Spring football is drawing to a close throughout the Big 12, and teams have started gaining more clarity as to what their 2021 squads are going to look like. As they head into summer workouts, we’ll get into some tentative impressions of all the teams, providing a projection of offensive and defensive starters for the upcoming season (returning starters in bold) as well as some post-spring observations.
Baylor is a mere two years removed from their appearance in the Big 12 championship, a game that went down to the wire. That recent success, and a history of nine bowl appearances in 11 years, have shown that it’s possible to do big things in Waco.

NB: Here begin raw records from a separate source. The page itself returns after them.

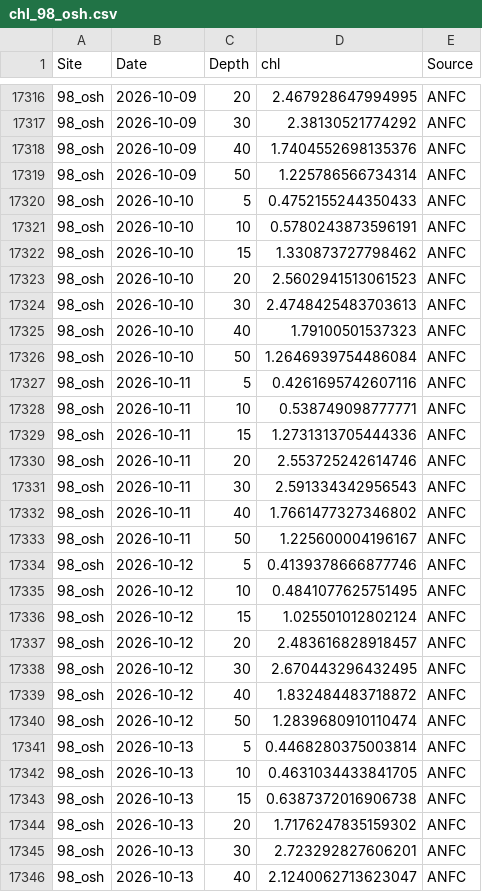
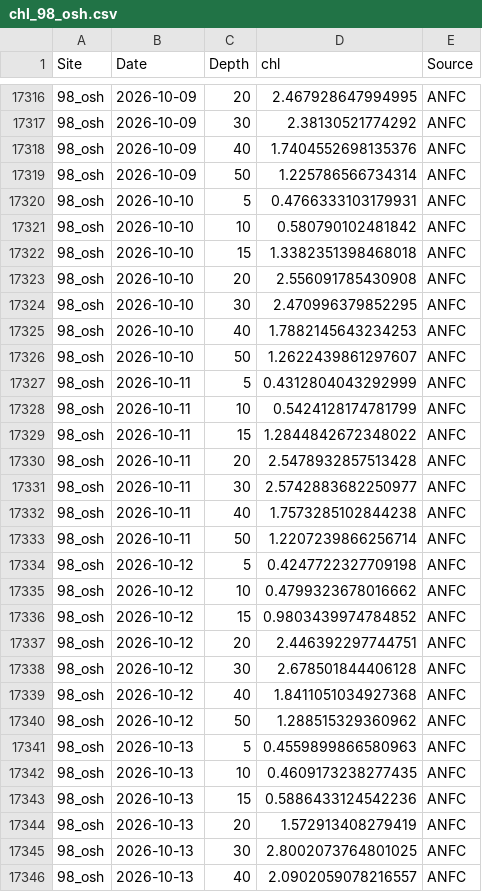
Before and after one commit to sharkbot952/temp_test5, a CSV file: data/cmem/chl/chl_98_osh.csv, drawn as a sheet; only a part is shown, gaps mark what is left out; the diff covers the shown part only.

```diff
--- a/data/cmem/chl/chl_98_osh.csv
+++ b/data/cmem/chl/chl_98_osh.csv
@@ -17319,28 +17319,28 @@
 98_osh,2026-10-09,50,1.225786566734314,ANFC
-98_osh,2026-10-10,5,0.4752155244350433,ANFC
-98_osh,2026-10-10,10,0.5780243873596191,ANFC
-98_osh,2026-10-10,15,1.330873727798462,ANFC
-98_osh,2026-10-10,20,2.5602941513061523,ANFC
-98_osh,2026-10-10,30,2.4748425483703613,ANFC
-98_osh,2026-10-10,40,1.79100501537323,ANFC
-98_osh,2026-10-10,50,1.2646939754486084,ANFC
-98_osh,2026-10-11,5,0.4261695742607116,ANFC
-98_osh,2026-10-11,10,0.538749098777771,ANFC
-98_osh,2026-10-11,15,1.2731313705444336,ANFC
-98_osh,2026-10-11,20,2.553725242614746,ANFC
-98_osh,2026-10-11,30,2.591334342956543,ANFC
-98_osh,2026-10-11,40,1.7661477327346802,ANFC
-98_osh,2026-10-11,50,1.225600004196167,ANFC
-98_osh,2026-10-12,5,0.4139378666877746,ANFC
-98_osh,2026-10-12,10,0.4841077625751495,ANFC
-98_osh,2026-10-12,15,1.025501012802124,ANFC
-98_osh,2026-10-12,20,2.483616828918457,ANFC
-98_osh,2026-10-12,30,2.670443296432495,ANFC
-98_osh,2026-10-12,40,1.832484483718872,ANFC
-98_osh,2026-10-12,50,1.2839680910110474,ANFC
-98_osh,2026-10-13,5,0.4468280375003814,ANFC
-98_osh,2026-10-13,10,0.4631034433841705,ANFC
-98_osh,2026-10-13,15,0.6387372016906738,ANFC
-98_osh,2026-10-13,20,1.7176247835159302,ANFC
-98_osh,2026-10-13,30,2.723292827606201,ANFC
-98_osh,2026-10-13,40,2.1240062713623047,ANFC
+98_osh,2026-10-10,5,0.4766333103179931,ANFC
+98_osh,2026-10-10,10,0.580790102481842,ANFC
+98_osh,2026-10-10,15,1.3382351398468018,ANFC
+98_osh,2026-10-10,20,2.556091785430908,ANFC
+98_osh,2026-10-10,30,2.470996379852295,ANFC
+98_osh,2026-10-10,40,1.7882145643234253,ANFC
+98_osh,2026-10-10,50,1.2622439861297607,ANFC
+98_osh,2026-10-11,5,0.4312804043292999,ANFC
+98_osh,2026-10-11,10,0.5424128174781799,ANFC
+98_osh,2026-10-11,15,1.2844842672348022,ANFC
+98_osh,2026-10-11,20,2.5478932857513428,ANFC
+98_osh,2026-10-11,30,2.5742883682250977,ANFC
+98_osh,2026-10-11,40,1.7573285102844238,ANFC
+98_osh,2026-10-11,50,1.2207239866256714,ANFC
+98_osh,2026-10-12,5,0.4247722327709198,ANFC
+98_osh,2026-10-12,10,0.4799323678016662,ANFC
+98_osh,2026-10-12,15,0.9803439974784852,ANFC
+98_osh,2026-10-12,20,2.446392297744751,ANFC
+98_osh,2026-10-12,30,2.678501844406128,ANFC
+98_osh,2026-10-12,40,1.8411051034927368,ANFC
+98_osh,2026-10-12,50,1.288515329360962,ANFC
+98_osh,2026-10-13,5,0.4559899866580963,ANFC
+98_osh,2026-10-13,10,0.4609173238277435,ANFC
+98_osh,2026-10-13,15,0.5886433124542236,ANFC
+98_osh,2026-10-13,20,1.572913408279419,ANFC
+98_osh,2026-10-13,30,2.8002073764801025,ANFC
+98_osh,2026-10-13,40,2.0902059078216557,ANFC
```
Also changed, not shown: 7 added rows and 43 edited cells elsewhere in this file, data/cmem/chl/chl_97_dat.csv, data/cmem/chl/chl_99_sik.csv, 6 other files.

Dave Aranda became the third head coach at Baylor in five years last season, with high hopes that the long time defensive coordinator could steer this program to competing at the top of the Big 12 Conference.
Last year’s disappointing 2-7 record should of course be considered in the light of all the difficulties Aranda had to face brought about by the pandemic. Still, last season’s near misses – the Bears went 1-3 in single possession games – puts arguably even more pressure on the staff to put 2020 behind them, and show fans that they can higher-quality results out of Aranda-coached football teams at Baylor. Can a shakeup of offensive staff and a wealth of defensive starters help Baylor leap up the Big 12 standings in 2021? Below, we go over some thoughts and observations from spring to try and answer that question.
Projected 2021 Baylor
|QB||Gerry Bohanon (Jr.)||F||Ryan Miller (Sr.)|
|RB||Trestan Ebner (Sr.)||N||Siaki Ika (So.)|
|WR||R.J. Sneed (Sr.)||E||T.J. Franklin (Jr.)|
|WR||Gavin Holmes (Jr.)||JACK||Ashton Logan (Sr.)|
|WR||Tyquan Thornton (Sr.)||MLB||Dillon Doyle (Jr.)|
|TE||Ben Sims (Jr.)||WLB||Terrell Bernard (Sr.)|
|LT||Connor Galvin (Sr.)||STAR||Jalen Pitre (Sr.)|
|LG||Xavier Newman-Johnson (Sr.)||CB||Raleigh Texada (Sr.)|
|C||Grant Miller (Sr.)||S||J.T. Woods (Sr.)|
|RG||Mose Jeffrey (Sr.)||S||Christian Morgan (Sr.)|
|RT||Gavin Byers (So.)||CB||Kalon Barnes (Sr.)|
The Offense Should Show Some Improvement
Baylor posted some of the worst offensive numbers in the country in 2020, ranking 101st nationally in points per game. With new offensive coordinator Jeff Grimes coming to rebuild the offense, there should be enough returning talent on hand for the unit to makes some strides. That includes wideout R.J. Sneed and running back Trestan Ebner, who both combined to be Baylor’s top two receivers last season.
Settling on a quarterback will continue to remain on Grimes’ to-do list, but junior Gerry Bohanon had some good moments in Baylor’s spring game. He can do enough both through the air and on the ground that the offense will be in good hands if is indeed named the starter. No matter who starts behind center, the offensive line looks to be a definite work in progress, but, overall, new staff additions should lift the play of this unit from the year before.
How Far Can The Defense Carry This Team?
The Bears have leaned on their defense in recent years, and 2021 likely won’t buck that trend. They had the second best pass defense in the conference last year, and with ten starters back, Baylor should again have an above average Big 12 defense, as Aranda appears to have put his stamp on this team by really developing players on this side of the ball. That occurred last season despite serious inexperience with the unit overall.
Now, the two deep looks to be chalk full of upperclassmen, and LSU transfer Siaki Ika should come in to hopefully provide a major presence up the middle. As the offense starts to get under its feet, however, can the Baylor defense step up to keep teams off the scoreboard? If a defense that gave up 29.2 points per game last year can take measurable steps forward, it would be a boon for Aranda in his second year.
Baylor Is Still Developing An Identity Under Aranda
Baylor saw a lot of change from 2019 to 2020, both in terms of staff turnover and personnel. Had the Bears played a full non-conference slate last season, they likely could have finished 5-7, which would look much better for a first year head coach who’s still probably figuring out how to run a DI football program. Heading into 2021, it still feels like there’s a sense of transition with this team from top to bottom, and we may not really know what to expect out of Baylor under Aranda until this season plays itself out.